I’ve decided to hit the keyboard after spending some quality time sharing research, practice and learning with colleagues from across the globe. Enthusiastic and committed academics, leaders, charities and clinicians from the UK, Australia, Canada, Hong Kong and the United States all came together to raise the bar. In this blog I’ll set out where I think we are in the UK at the moment, what we need to do more of and just as importantly what we need to do less of.
One decision I’m glad we made…
5 years ago we set out to prioritise the evidence base and placed this at the centre of our work, resulting in the Blue Light self assessment which every one of the 43 home office forces (and many other law enforcement and blue light services such as the NCA, Fire Service, BTP, CNC) are working their way through. Why is this so important? Because too often people with a single issue believe they have the silver bullet for wellbeing and sometimes they have a vested interest to be blunt.
There is no silver bullet, it’s not that simple.
I’ve witnessed providers of services elbowing their way in for limited funding without a shred of robust evaluation to back their offer up. We have limited funds and must try our best to invest in the interventions we can prove add value. Everything else is window dressing. Also, some leaders are convinced that they simply need to talk about how much they value their people’s wellbeing and somehow things will miraculously improve. Hollow rhetoric that isn’t backed up with action which people see and feel in their workplace is a spectacular own goal and another good reason why we must actively listen to those nearest the work before we step onto our soapboxes. Cut out the big speeches and start listening before thinking you know what’s going on.
Dr Edmund Lau from Hong Kong Police is a high quality clinician who understands that operational leaders must work hand in hand with his profession in the best interests of the people. This is a great message for anyone who feels the wellbeing agenda is the sole responsibility of one or the other. My experience of the crisis response highlights this well. Lots of effort when the big jobs happen (which is good) but ultimately all of us have to feel supported long into the future, sometimes forever. Ask anyone who has been passed from one line manager to another whilst trying to recover from trauma and they’ll back this point up. I’ve seen great people walk out of the door because of this. I have absolutely no time for turf war when it comes to wellbeing. If I see it I call it out and insist people resolve whatever ego trip they’re struggling with or move on. Wellbeing is about selflessness not professional egos getting in the way.
Common across all of our colleagues is the desire to support every individual to build their own resilience from recruitment to retirement and beyond. We all feel that investment in pre-join screening, training inputs and then regular ‘check-ups from the neck-up’ are essential and we have a long way to go before we see the same level of attention going into psychological health and safety as we do into physical.

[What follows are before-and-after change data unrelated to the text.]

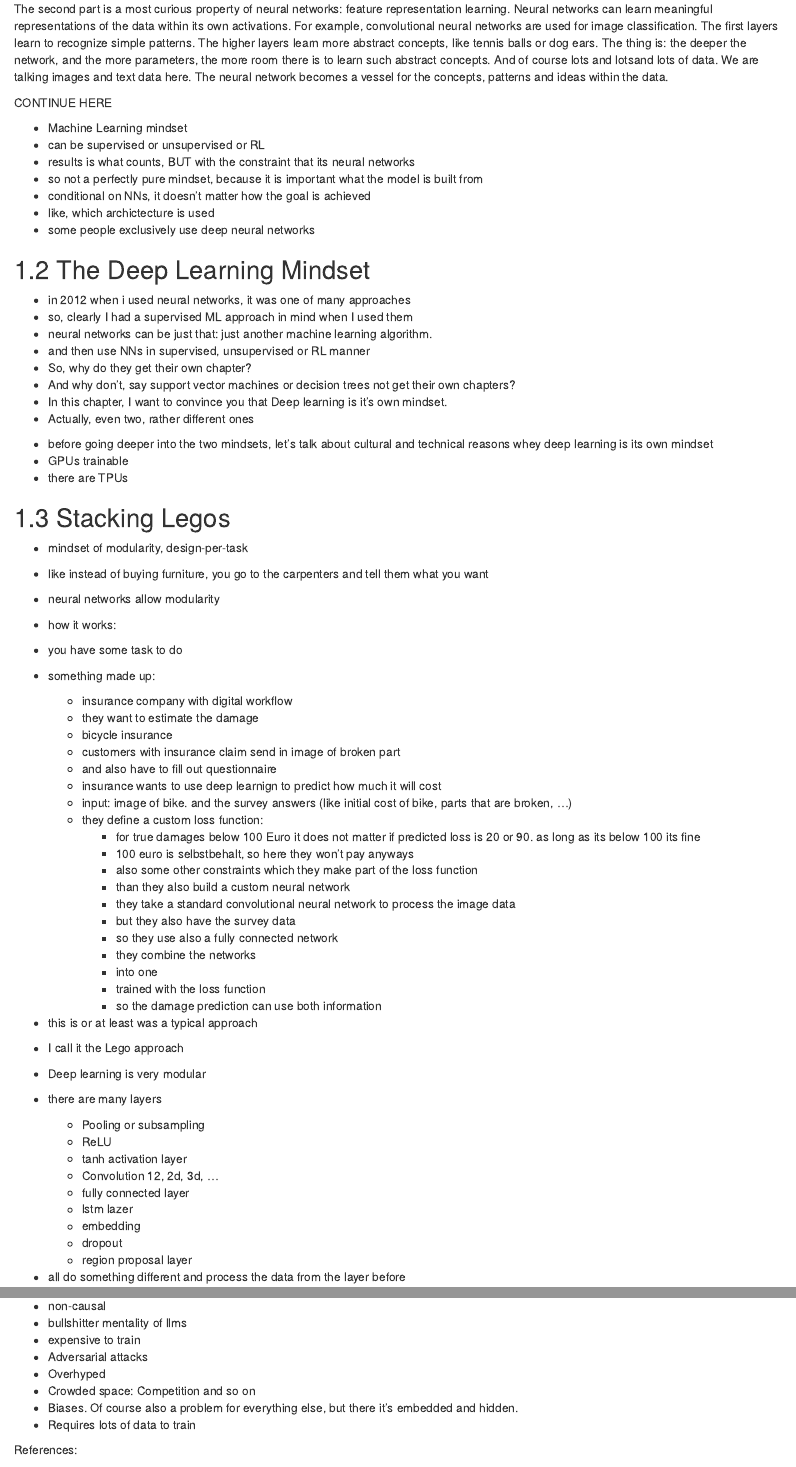
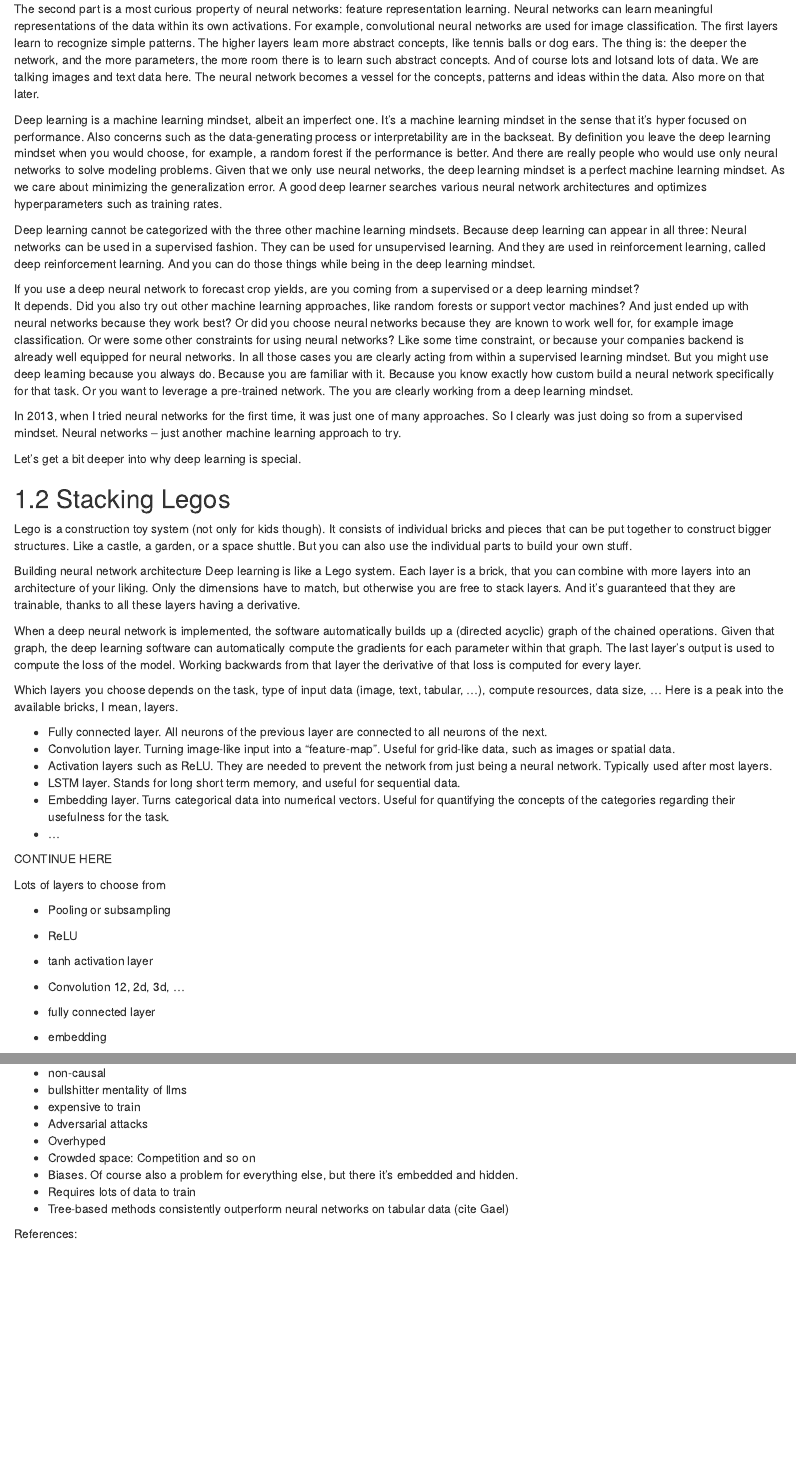
Before and after one commit to mbrukman/modeling-mindsets, an R Markdown document (manuscript/deep-learning.Rmd): the page in a window 1100 px wide, from 1060 px down, and a second part further down, joined at a grey line. Rendered offline with R 4.5, knitr and Pandoc, with nearby package versions; drawn as R Markdown's standard HTML page in place of the format the file asks for; some code elsewhere in the file could not run offline; common packages that the code uses without loading them are loaded.

Commit message:
continues chapter

```diff
--- a/manuscript/deep-learning.Rmd
+++ b/manuscript/deep-learning.Rmd
@@ -143,15 +143,88 @@ The thing is: the deeper the network, and the more parameters, the more room the
 And of course lots and lotsand lots of data.
 We are talking images and text data here.
 The neural network becomes a vessel for the concepts, patterns and ideas within the data.
+Also more on that later.
+
+
+<!-- a machine learning mindset -->
+Deep learning is a machine learning mindset, albeit an imperfect one.
+It's a machine learning mindset in the sense that it's hyper focused on performance.
+Also concerns such as the data-generating process or interpretability are in the backseat.
+By definition you leave the deep learning mindset when you would choose, for example, a random forest if the performance is better.
+And there are really people who would use only neural networks to solve modeling problems.
+Given that we only use neural networks, the deep learning mindset is a perfect machine learning mindset.
+As we care about minimizing the generalization error.
+A good deep learner searches various neural network architectures and optimizes hyperparameters such as training rates.
+
+<!-- DL overlaps with other ML mindsets -->
+Deep learning cannot be categorized with the three other machine learning mindsets.
+Because deep learning can appear in all three:
+Neural networks can be used in a supervised fashion.
+They can be used for unsupervised learning.
+And they are used in reinforcement learning, called deep reinforcement learning.
+And you can do those things while being in the deep learning mindset.
+
+
+<!-- what mindset are you in ? -->
+If you use a deep neural network to forecast crop yields, are you coming from a supervised or a deep learning mindset?
+It depends.
+Did you also try out other machine learning approaches, like random forests or support vector machines?
+And just ended up with neural networks because they work best?
+Or did you choose neural networks because they are known to work well for, for example image classification.
+Or were some other constraints for using neural networks?
+Like some time constraint, or because your companies backend is already well equipped for neural networks.
+In all those cases you are clearly acting from within a supervised learning mindset.
+But you might use deep learning because you always do.
+Because you are familiar with it.
+Because you know exactly how custom build a neural network specifically for that task.
+Or you want to leverage a pre-trained network.
+The you are clearly working from a deep learning mindset.
+
+<!-- revisiting my neural network experience -->
+In 2013, when I tried neural networks for the first time, it was just one of many approaches.
+So I clearly was just doing so from a supervised mindset.
+Neural networks -- just another machine learning approach to try.
+
+Let's get a bit deeper into why deep learning is special.
+
+## Stacking Legos
+
+<!-- what is Lego -->
+Lego is a construction toy system (not only for kids though).
+It consists of individual bricks and pieces that can be put together to construct bigger structures.
+Like a castle, a garden, or a space shuttle.
+But you can also use the individual parts to build your own stuff.
+
+<!-- deep learning is like Lego -->
+Building neural network architecture Deep learning is like a Lego system.
+Each layer is a brick, that you can combine with more layers into an architecture of your liking.
+Only the dimensions have to match, but otherwise you are free to stack layers.
+And it's guaranteed that they are trainable, thanks to all these layers having a derivative.
+
+<!-- modularity makes implementation -->
+When a deep neural network is implemented, the software automatically builds up a (directed acyclic) graph of the chained operations.
+Given that graph, the deep learning software can automatically compute the gradients for each parameter within that graph.
+The last layer's output is used to compute the loss of the model.
+Working backwards from that layer the derivative of that loss is computed for every layer.
+
+<!-- layers with different functions -->
+Which layers you choose depends on the task, type of input data (image, text, tabular, ...), compute resources, data size, ...
+Here is a peak into the available bricks, I mean, layers.
+
+* Fully connected layer. All neurons of the previous layer are connected to all neurons of the next.
+* Convolution layer. Turning  image-like input into a "feature-map". Useful for grid-like data, such as images or spatial data.
+* Activation layers such as ReLU. They are needed to prevent the network from just being a neural network. Typically used after most layers.
+* LSTM layer. Stands for long short term memory, and useful for sequential data.
+* Embedding layer. Turns categorical data into numerical vectors. Useful for quantifying the concepts of the categories regarding their usefulness for the task.
+* ...
 
 CONTINUE HERE
 
-<!-- a machine learning mindset -->
-- Machine Learning mindset
-- can be supervised or unsupervised or RL
-- results is what counts, BUT with the constraint that its neural networks
-- so not a perfectly pure mindset, because it is important what the model is built from
-- conditional on NNs, it doesn't matter how the goal is achieved
-- like, which archictecture is used
-- some people exclusively use deep neural networks
+Lots of layers to choose from
 
+  - Pooling or subsampling
+  - ReLU
+  - tanh activation layer
+  - Convolution 12, 2d, 3d, ...
+  - fully connected layer
+  - embedding
@@ -158,23 +237,4 @@ CONTINUE HERE
 
-## The Deep Learning Mindset
-
-<!-- revisiting my neural network experience -->
-- in 2012 when i used neural networks, it was one of many approaches
-- so, clearly I had a supervised ML approach in mind when I used them
-- neural networks can be just that: just another machine learning algorithm.
-- and then use NNs in supervised, unsupervised or RL manner
-- So, why do they get their own chapter?
-- And why don't, say support vector machines or decision trees not get their own chapters?
-- In this chapter, I want to convince you that Deep learning is it's own mindset.
-- Actually, even two, rather different ones
-
-<!-- technology and culturally and extra mindset -->
-<!-- delete this part? -->
-- before going deeper into the two mindsets, let's talk about cultural and technical reasons whey deep learning is its own mindset
-- GPUs trainable
-- there are TPUs
-
-## Stacking Legos
 
 - mindset of modularity, design-per-task
 - like instead of buying furniture, you go to the carpenters and tell them what you want
@@ -205,13 +267,3 @@ CONTINUE HERE
 - I call it the Lego approach
 - Deep learning is very modular
 - there are many layers
-  - Pooling or subsampling
-  - ReLU
-  - tanh activation layer
-  - Convolution 12, 2d, 3d, ...
-  - fully connected layer
-  - lstm lazer
-  - embedding
-  - dropout
-  - region proposal layer
-- all do something different and process the data from the layer before
@@ -391,6 +440,7 @@ knitr::include_graphics("images/cnn-features.png")
 - Crowded space: Competition and so on
 - Biases. Of course also a problem for everything else, but there it's embedded and hidden.
 - Requires lots of data to train
+- Tree-based methods consistently outperform neural networks on tabular data (cite Gael)
 
 References:
 
```
Also changed, not shown: manuscript/deep-learning.Rmd (11 more changed lines).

However, at the end of the day it’s up to the individual to invest in their own mental health just like it’s up to them to invest in their physical health.
The organisation can only do so much and so this is the contract we must make. I’ll work my socks off and up my game, invest in the time and funding necessary and never stop raising the bar……..likewise we need people to start with self compassion.
Many colleagues spoke about the cultural stigma which is still alive and kicking within police and blue light communities. It’ll change over time and I see it changing very fast in the UK thanks to role models like John Sutherland and many others who have shown the courage to share their experiences. Personally I believe we need to re-design some of the ways we work to shift culture and regular debriefs, peer groups and embedding wellbeing into leadership development, promotion and the like are all opportunities so long as they are connected up.
In the UK we have the following strengths at this point in the journey:
- A solid plan based upon the only sector specific self assessment out there (to my knowledge!)
- National funding that will enable us to accelerate our efforts in the short term
- A real movement of determined and committed frontline professionals who are starting to be listened to and empowered to set the agenda – not the bosses
In the UK we have more to do in the following areas:
- We need to start looking at what Canada and the US are doing to legislate for blue light workers psychological health they’re miles ahead of us
- We need to look at significant long term funding to enable us to build expertise and specialist support for the future
- We must get out and engage directly with frontline in big numbers to convince them we are serious and we actually care